Despite performance issues such as live event delays impeding adoption, more online video than ever is being consumed, increasing 58% since 2016, to an average of six hours, 45 minutes each week according to research from Limelight Networks.
The State of Online Video report was based on responses from 5,000 consumers in France, Germany, India, Italy, Japan, Philippines, Singapore, South Korea, the United Kingdom, and the United States age 18 and older who watch one hour or more of online video content each week.
Yet despite showing a taste for online video, the survey also showed that consumers still spend more time watching traditional broadcast, averaging eight hours, two minutes each week. Moreover, the aforementioned performance issues, continue to turn viewers off, pushing them to rely on traditional broadcast viewing with as many as three-fifths of global consumers noting in the survey that they would be more likely to watch live sports online if they were guaranteed not to experience viewing delays. When it came to online video frustrations, rebuffering is the primary area of contention for viewers, with two-thirds reporting they will stop watching a video after two rebuffers.
Not surprisingly, millennials were leading the global shift to online video. Respondents aged 18-35 were found to currently watch more online video than broadcast. Young millennials (age 18-25) watched an average of nine hours, 13 minutes of online video weekly compared to six hours, 11 minutes of traditional TV. 15 percent of young millennials spend more than 20 hours a week watching online video. Viewers in the Philippines watched the most online video at eight hours, 46 minutes each week, followed closely by India and the United States at nearly eight and a half hours of viewing each week. Germany has the lowest online video viewership rate at five hours, two minutes.
The report also showed that cable subscribers pay for more streaming services than cord-cutters and that nearly three-fifths of worldwide consumers subscribe to at least one video-on-demand (VOD) service. Cable subscribers were found to be supplementing, not replacing, traditional TV with online video, paying for an average of 1.2 streaming services, while non-cable subscribers pay for 0.7 service.
On a note of caution, noted that consumers would cancel their services due to price increases. More than half (55%) of worldwide consumers say price increases would be the primary reason for cancelling an SVOD service.
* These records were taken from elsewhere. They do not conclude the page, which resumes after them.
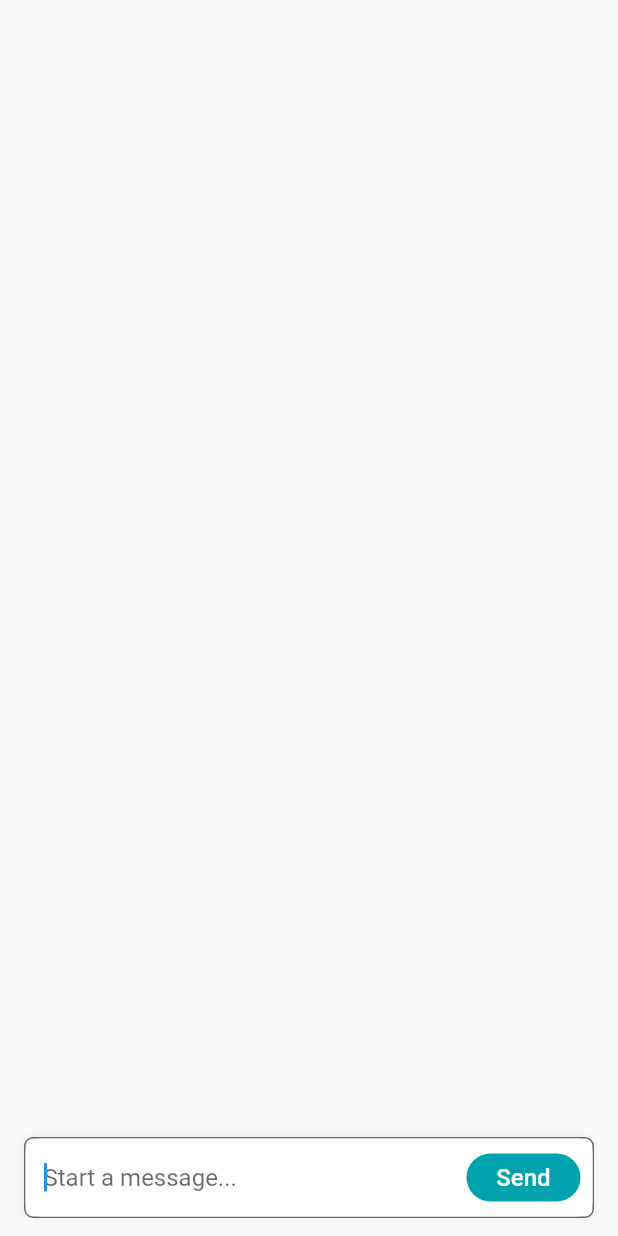
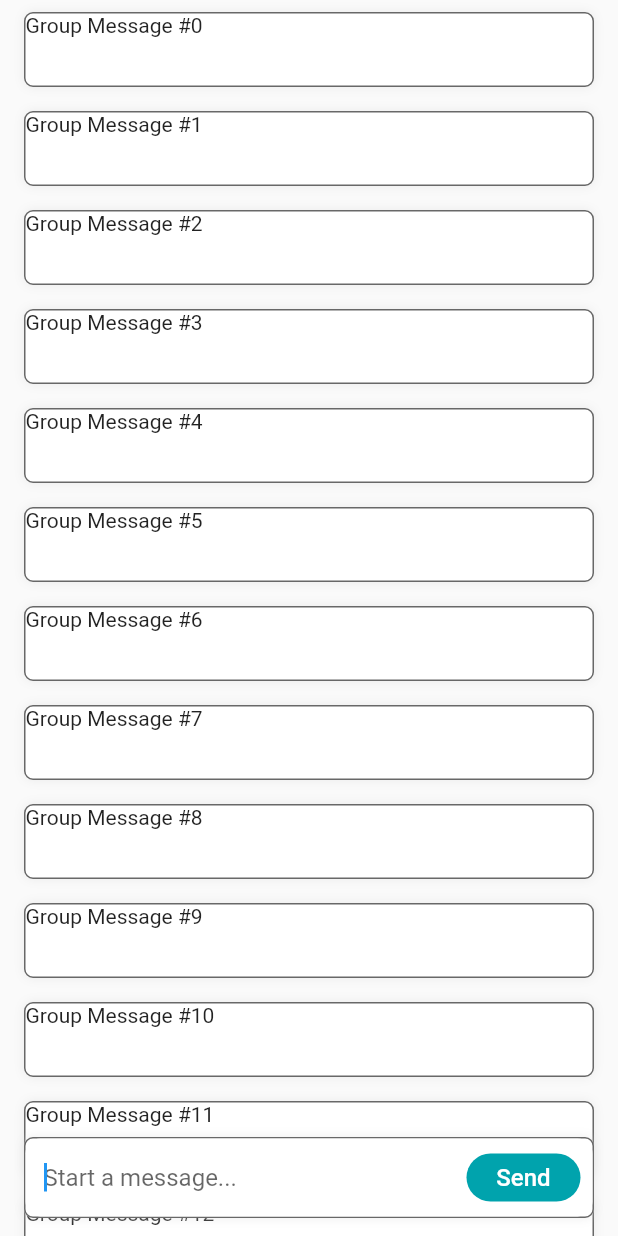
Before and after one commit to rayliverified/FlutterAndroid, a Flutter app: the screen it shows after launch, on a phone screen of 412 x 824 dp. Run offline on Flutter 3.47's test engine with Material 2 defaults, Android fonts, the phone set to English and light mode, and no system bars; our stand-ins replace bloc, flutter_bloc.

```diff
--- a/flutter_module/lib/main.dart
+++ b/flutter_module/lib/main.dart
@@ -33,6 +33,12 @@ class _MyHomePageState extends State<MyHomePage> {
       child: Scaffold(
           body: Stack(
         children: <Widget>[
+          Column(
+            crossAxisAlignment: CrossAxisAlignment.center,
+            children: [
+              GroupLoadedPage(),
+            ],
+          ),
           Align(
             alignment: Alignment.bottomCenter,
             child: ReplyBox(),
@@ -43,17 +49,58 @@ class _MyHomePageState extends State<MyHomePage> {
   }
 }
 
+class GroupLoadedPage extends StatelessWidget {
+  @override
+  Widget build(BuildContext context) {
+    final groupChatBloc = BlocProvider.of<GroupChatBloc>(context);
+
+    return Expanded(
+      child: ListView.builder(
+          itemBuilder: (BuildContext context, int index) {
+            return Container(
+              height: 50,
+              margin: EdgeInsets.symmetric(horizontal: 16, vertical: 8),
+              decoration: BoxDecoration(
+                color: Color.fromARGB(255, 255, 255, 255),
+                boxShadow: [
+                  BoxShadow(
+                    color: Color.fromARGB(128, 218, 218, 218),
+                    blurRadius: 5,
+                  ),
+                ],
+                border: Border.all(
+                    color: Color(0xAE212121),
+                    width: 1,
+                    style: BorderStyle.solid),
+                borderRadius: BorderRadius.all(Radius.circular(6)),
+              ),
+              child: Text(groupChatBloc.groupChats[index]),
+            );
+          },
+          controller: groupChatBloc.groupChatController,
+          itemCount: groupChatBloc.groupChats.length),
+    );
+  }
+}
+
 class GroupChatBloc extends Bloc<GroupChatEvent, GroupChatState> {
+  ScrollController groupChatController;
   FocusNode replyTextFocus = FocusNode();
   TextEditingController replyTextController;
+  List<String> groupChats = [];
 
   GroupChatBloc(BuildContext context) {
+    groupChatController = ScrollController();
     replyTextController = TextEditingController();
+    for (int i = 0; i < 100; i++) {
+      groupChats.add("Group Message #$i");
+    }
     showKeyboard();
   }
 
   @override
   Future<void> close() {
+    groupChatController.dispose();
     replyTextFocus.dispose();
     replyTextController.dispose();
     return super.close();
```
Also changed, not shown: 1 other file.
Nearly half (46%) note the same for their cable subscription.
Commenting on the trends revealed in the State of Online Video report, Michael Milligan, senior director at Limelight Networks said: “As consumer adoption of online video has increased, patience for video interruptions is at an all-time low. Missed moments spoil live online viewing experiences, which means that providers must ensure low latency to lure viewers away from traditional TV.